:: Data for analysis ::

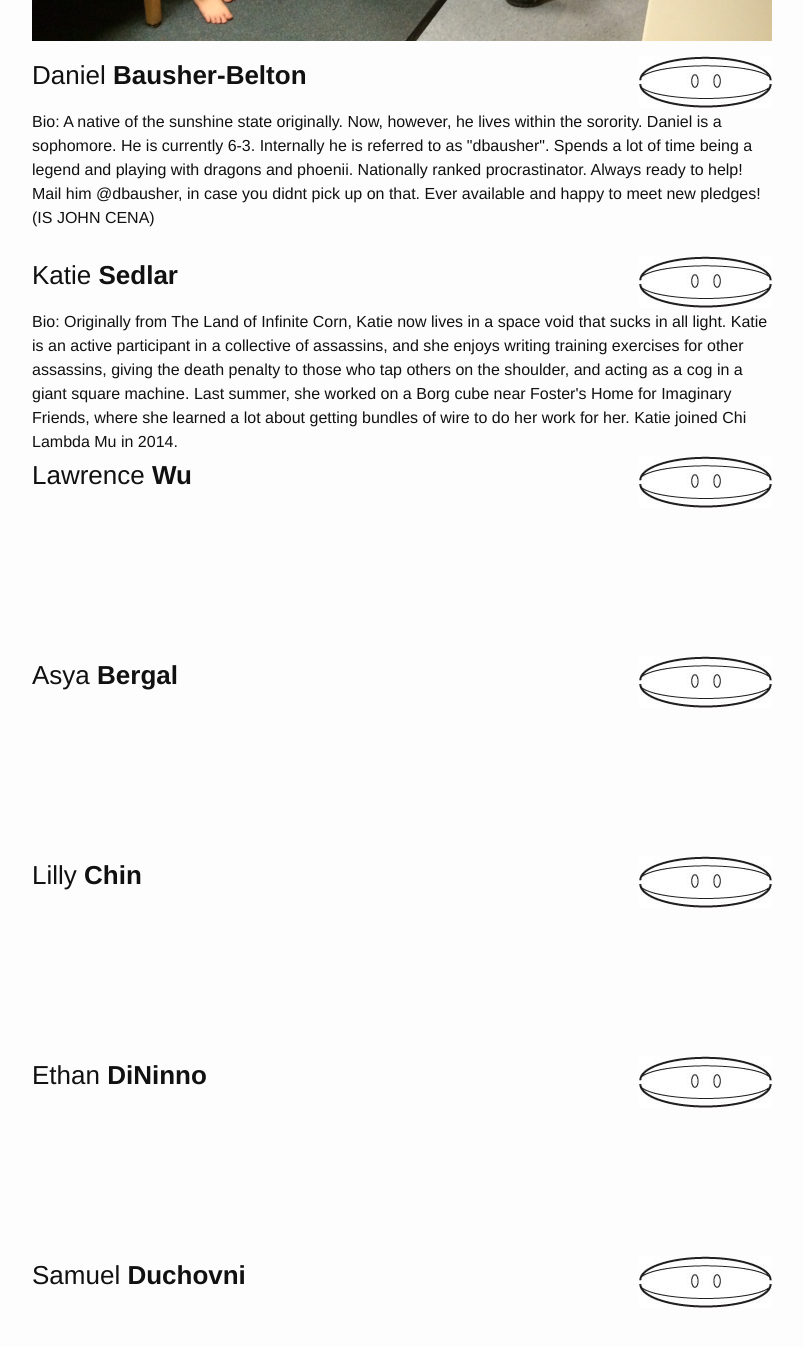
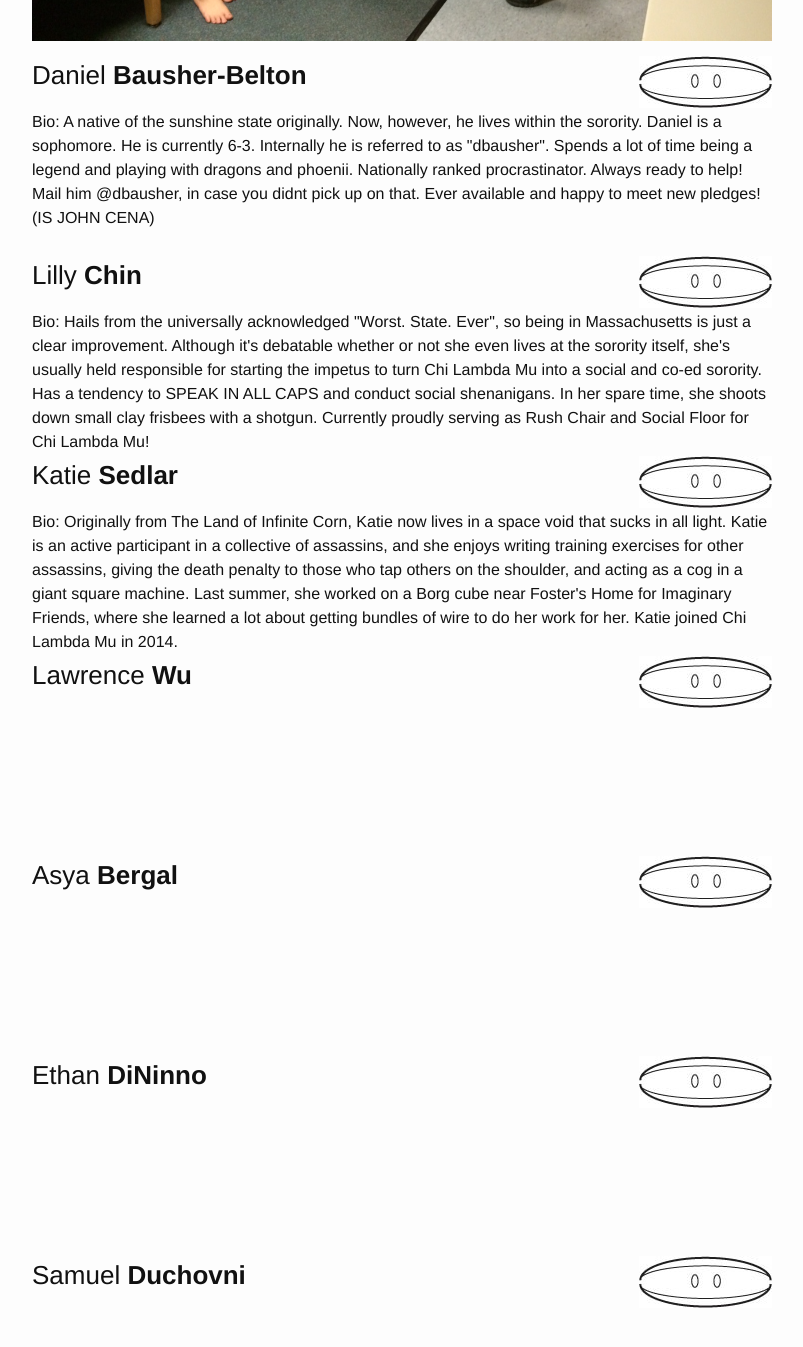
Before and after one commit to clam420/clam420.github.io, a Jekyll site: the page built from sisters.md, in a window 1280 px wide and 1400 px high, scrolled down 678 px. Shown: the top 1347 px of the window, without its empty margins (238-1041 px from the left). Built offline with Jekyll 4.4.1, drawn with Linux system fonts in a browser that asks for light colours.

Commit message:
Added bio and Bobby / Fangfei

```diff
--- a/sisters.md
+++ b/sisters.md
@@ -9,6 +9,12 @@ permalink: /sisters/
 <img style="float: right;" src="/assets/clam.jpg">
 <h3 style="text-align: left">Daniel <b>Bausher-Belton</b></h3>
 Bio: A native of the sunshine state originally. Now, however, he lives within the sorority. Daniel is a sophomore. He is currently 6-3. Internally he is referred to as "dbausher". Spends a lot of time being a legend and playing with dragons and phoenii. Nationally ranked procrastinator. Always ready to help! Mail him @dbausher, in case you didnt pick up on that. Ever available and happy to meet new pledges! (IS JOHN CENA)
+</div>
+
+<div style="min-height:200px">
+<img style="float: right;" src="/assets/clam.jpg">
+<h3 style="text-align: left">Lilly <b>Chin</b></h3>
+Bio: Hails from the universally acknowledged "Worst. State. Ever", so being in Massachusetts is just a clear improvement. Although it's debatable whether or not she even lives at the sorority itself, she's usually held responsible for starting the impetus to turn Chi Lambda Mu into a social and co-ed sorority. Has a tendency to SPEAK IN ALL CAPS and conduct social shenanigans. In her spare time, she shoots down small clay frisbees with a shotgun. Currently proudly serving as Rush Chair and Social Floor for Chi Lambda Mu!
 </div>
 
 <div style="min-height:200px">
@@ -25,11 +31,6 @@ Bio: Originally from The Land of Infinite Corn, Katie now lives in a space void
 <div style="min-height:200px">
 <img style="float: right;" src="/assets/clam.jpg">
 <h3 style="text-align: left">Asya <b>Bergal</b></h3>
-</div>
-
-<div style="min-height:200px">
-<img style="float: right;" src="/assets/clam.jpg">
-<h3 style="text-align: left">Lilly <b>Chin</b></h3>
 </div>
 
 <div style="min-height:200px">
@@ -66,3 +67,8 @@ Bio: Originally from The Land of Infinite Corn, Katie now lives in a space void
 <img style="float: right;" src="/assets/clam.jpg">
 <h3 style="text-align: left">Elaine <b>Phillips</b></h3>
 </div>
+
+<div style="min-height:200px">
+<img style="float: right;" src="/assets/clam.jpg">
+<h3 style="text-align: left">Eric <b>Lujan</b></h3>
+</div>
```
Also changed, not shown: alumni.md (+2 -0 lines).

:::

Only a number is wanted here: how many lines in the data above include the string "Land"?

Answer box: 2